# [Exercise objective]
All pictures are to be dropped, and the remaining data set down exactly.

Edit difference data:
__________________________________________________
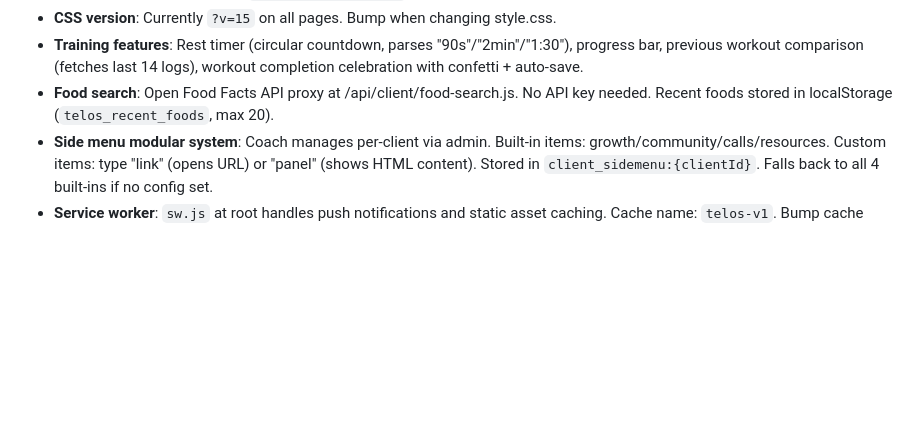
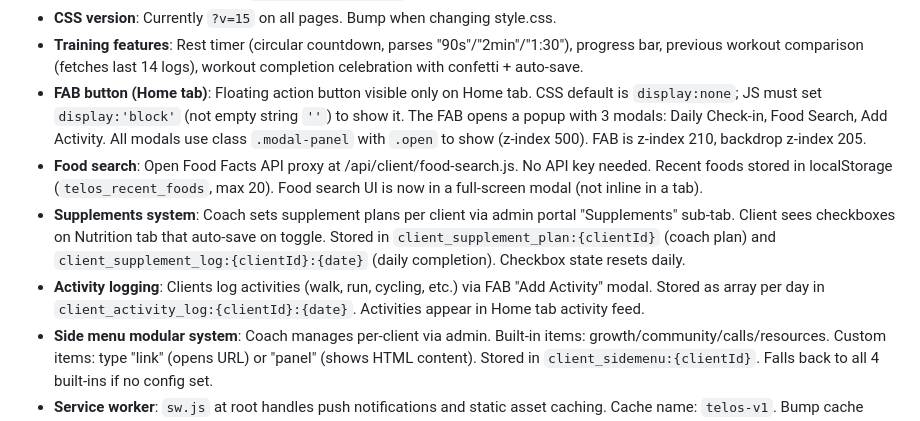
Before and after one commit to TKHGAdmin/telos-website, a Markdown page: CLAUDE.md, the part around the change. GitHub-like rendering; blank space fills up the shorter version.

Commit message:
Update CLAUDE.md with FAB display pattern, supplements, and activity logging conventions
Co-Authored-By: Claude Opus 4.6 (1M context) <noreply@anthropic.com>

```diff
--- a/CLAUDE.md
+++ b/CLAUDE.md
@@ -169,7 +169,10 @@ BLOB_READ_WRITE_TOKEN           # For Vercel Blob video uploads
 - **Client Login nav link**: All 28 public pages (5 root + 23 blog) have a "Client Login" link before "Book a Call" in both desktop and mobile navs. Blog pages use `../client-dashboard` href.
 - **CSS version**: Currently `?v=15` on all pages. Bump when changing style.css.
 - **Training features**: Rest timer (circular countdown, parses "90s"/"2min"/"1:30"), progress bar, previous workout comparison (fetches last 14 logs), workout completion celebration with confetti + auto-save.
-- **Food search**: Open Food Facts API proxy at /api/client/food-search.js. No API key needed. Recent foods stored in localStorage (`telos_recent_foods`, max 20).
+- **FAB button (Home tab)**: Floating action button visible only on Home tab. CSS default is `display:none`; JS must set `display:'block'` (not empty string `''`) to show it. The FAB opens a popup with 3 modals: Daily Check-in, Food Search, Add Activity. All modals use class `.modal-panel` with `.open` to show (z-index 500). FAB is z-index 210, backdrop z-index 205.
+- **Food search**: Open Food Facts API proxy at /api/client/food-search.js. No API key needed. Recent foods stored in localStorage (`telos_recent_foods`, max 20). Food search UI is now in a full-screen modal (not inline in a tab).
+- **Supplements system**: Coach sets supplement plans per client via admin portal "Supplements" sub-tab. Client sees checkboxes on Nutrition tab that auto-save on toggle. Stored in `client_supplement_plan:{clientId}` (coach plan) and `client_supplement_log:{clientId}:{date}` (daily completion). Checkbox state resets daily.
+- **Activity logging**: Clients log activities (walk, run, cycling, etc.) via FAB "Add Activity" modal. Stored as array per day in `client_activity_log:{clientId}:{date}`. Activities appear in Home tab activity feed.
 - **Side menu modular system**: Coach manages per-client via admin. Built-in items: growth/community/calls/resources. Custom items: type "link" (opens URL) or "panel" (shows HTML content). Stored in `client_sidemenu:{clientId}`. Falls back to all 4 built-ins if no config set.
 - **Service worker**: `sw.js` at root handles push notifications and static asset caching. Cache name: `telos-v1`. Bump cache name when updating cached assets.
 - **App icons are PNG**: All icon references use PNG format (not SVG). When adding new icon references, always use the PNG files in `/images/`.
```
__________________________________________________
# [Output of the task]
Before and after one commit to TKHGAdmin/telos-website, a Markdown page: CLAUDE.md, the part around the change. GitHub-like rendering; blank space fills up the shorter version.

Commit message:
Update CLAUDE.md with FAB display pattern, supplements, and activity logging conventions
Co-Authored-By: Claude Opus 4.6 (1M context) <noreply@anthropic.com>

```diff
--- a/CLAUDE.md
+++ b/CLAUDE.md
@@ -169,7 +169,10 @@ BLOB_READ_WRITE_TOKEN           # For Vercel Blob video uploads
 - **Client Login nav link**: All 28 public pages (5 root + 23 blog) have a "Client Login" link before "Book a Call" in both desktop and mobile navs. Blog pages use `../client-dashboard` href.
 - **CSS version**: Currently `?v=15` on all pages. Bump when changing style.css.
 - **Training features**: Rest timer (circular countdown, parses "90s"/"2min"/"1:30"), progress bar, previous workout comparison (fetches last 14 logs), workout completion celebration with confetti + auto-save.
-- **Food search**: Open Food Facts API proxy at /api/client/food-search.js. No API key needed. Recent foods stored in localStorage (`telos_recent_foods`, max 20).
+- **FAB button (Home tab)**: Floating action button visible only on Home tab. CSS default is `display:none`; JS must set `display:'block'` (not empty string `''`) to show it. The FAB opens a popup with 3 modals: Daily Check-in, Food Search, Add Activity. All modals use class `.modal-panel` with `.open` to show (z-index 500). FAB is z-index 210, backdrop z-index 205.
+- **Food search**: Open Food Facts API proxy at /api/client/food-search.js. No API key needed. Recent foods stored in localStorage (`telos_recent_foods`, max 20). Food search UI is now in a full-screen modal (not inline in a tab).
+- **Supplements system**: Coach sets supplement plans per client via admin portal "Supplements" sub-tab. Client sees checkboxes on Nutrition tab that auto-save on toggle. Stored in `client_supplement_plan:{clientId}` (coach plan) and `client_supplement_log:{clientId}:{date}` (daily completion). Checkbox state resets daily.
+- **Activity logging**: Clients log activities (walk, run, cycling, etc.) via FAB "Add Activity" modal. Stored as array per day in `client_activity_log:{clientId}:{date}`. Activities appear in Home tab activity feed.
 - **Side menu modular system**: Coach manages per-client via admin. Built-in items: growth/community/calls/resources. Custom items: type "link" (opens URL) or "panel" (shows HTML content). Stored in `client_sidemenu:{clientId}`. Falls back to all 4 built-ins if no config set.
 - **Service worker**: `sw.js` at root handles push notifications and static asset caching. Cache name: `telos-v1`. Bump cache name when updating cached assets.
 - **App icons are PNG**: All icon references use PNG format (not SVG). When adding new icon references, always use the PNG files in `/images/`.
```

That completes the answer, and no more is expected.